■ How to complete this task ■
For each line below, check whether "Skills" is present. Report how many lines have it, nothing else.

■ Itemized modification records ■
....................
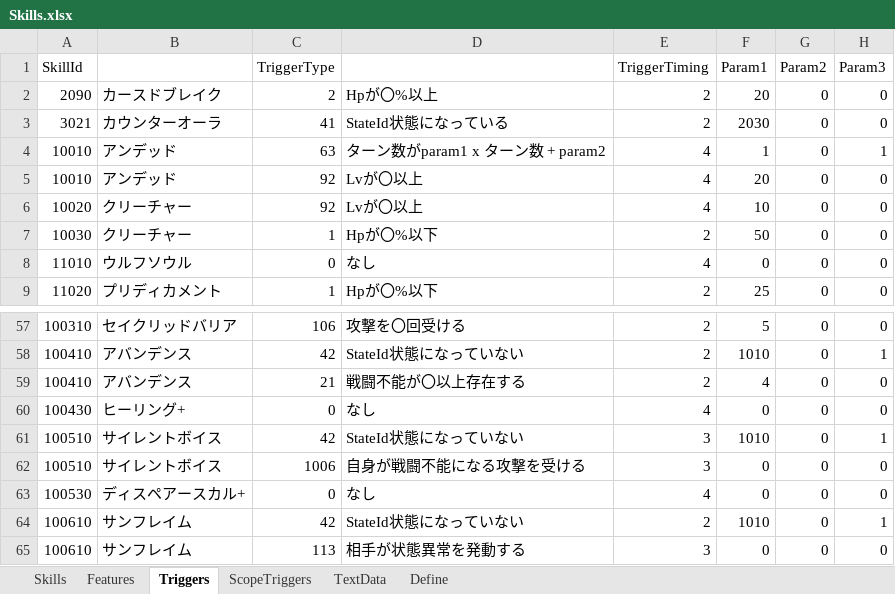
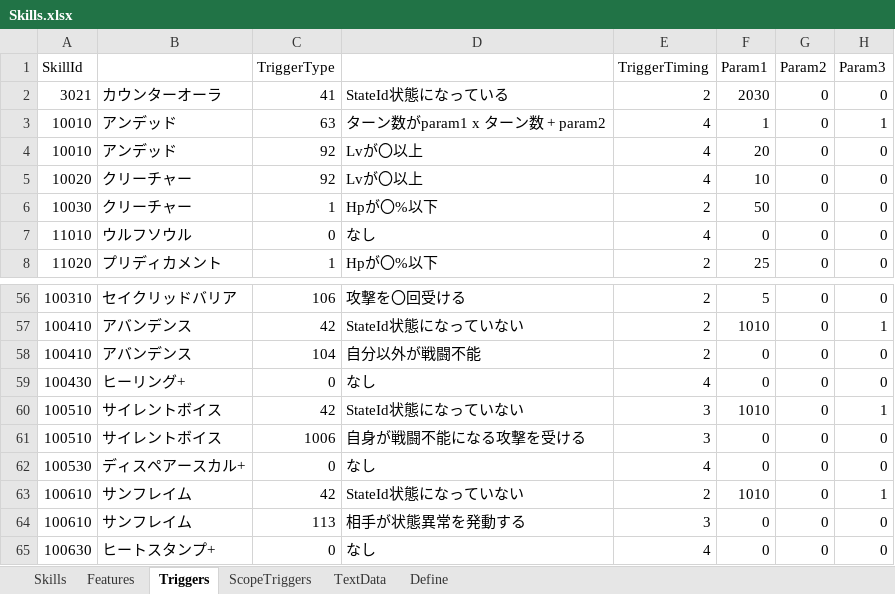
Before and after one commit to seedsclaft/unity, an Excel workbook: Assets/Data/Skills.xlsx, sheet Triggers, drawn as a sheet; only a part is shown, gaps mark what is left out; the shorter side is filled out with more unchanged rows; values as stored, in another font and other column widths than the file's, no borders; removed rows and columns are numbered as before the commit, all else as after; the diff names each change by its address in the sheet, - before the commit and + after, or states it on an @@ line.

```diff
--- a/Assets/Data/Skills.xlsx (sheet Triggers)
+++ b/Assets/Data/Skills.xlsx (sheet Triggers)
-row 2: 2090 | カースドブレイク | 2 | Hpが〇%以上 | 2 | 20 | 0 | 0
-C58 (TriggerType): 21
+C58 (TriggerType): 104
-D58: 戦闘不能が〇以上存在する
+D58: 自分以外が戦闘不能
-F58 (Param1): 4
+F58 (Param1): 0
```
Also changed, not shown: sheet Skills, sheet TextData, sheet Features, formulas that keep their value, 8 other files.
....................
■ The answer ■
4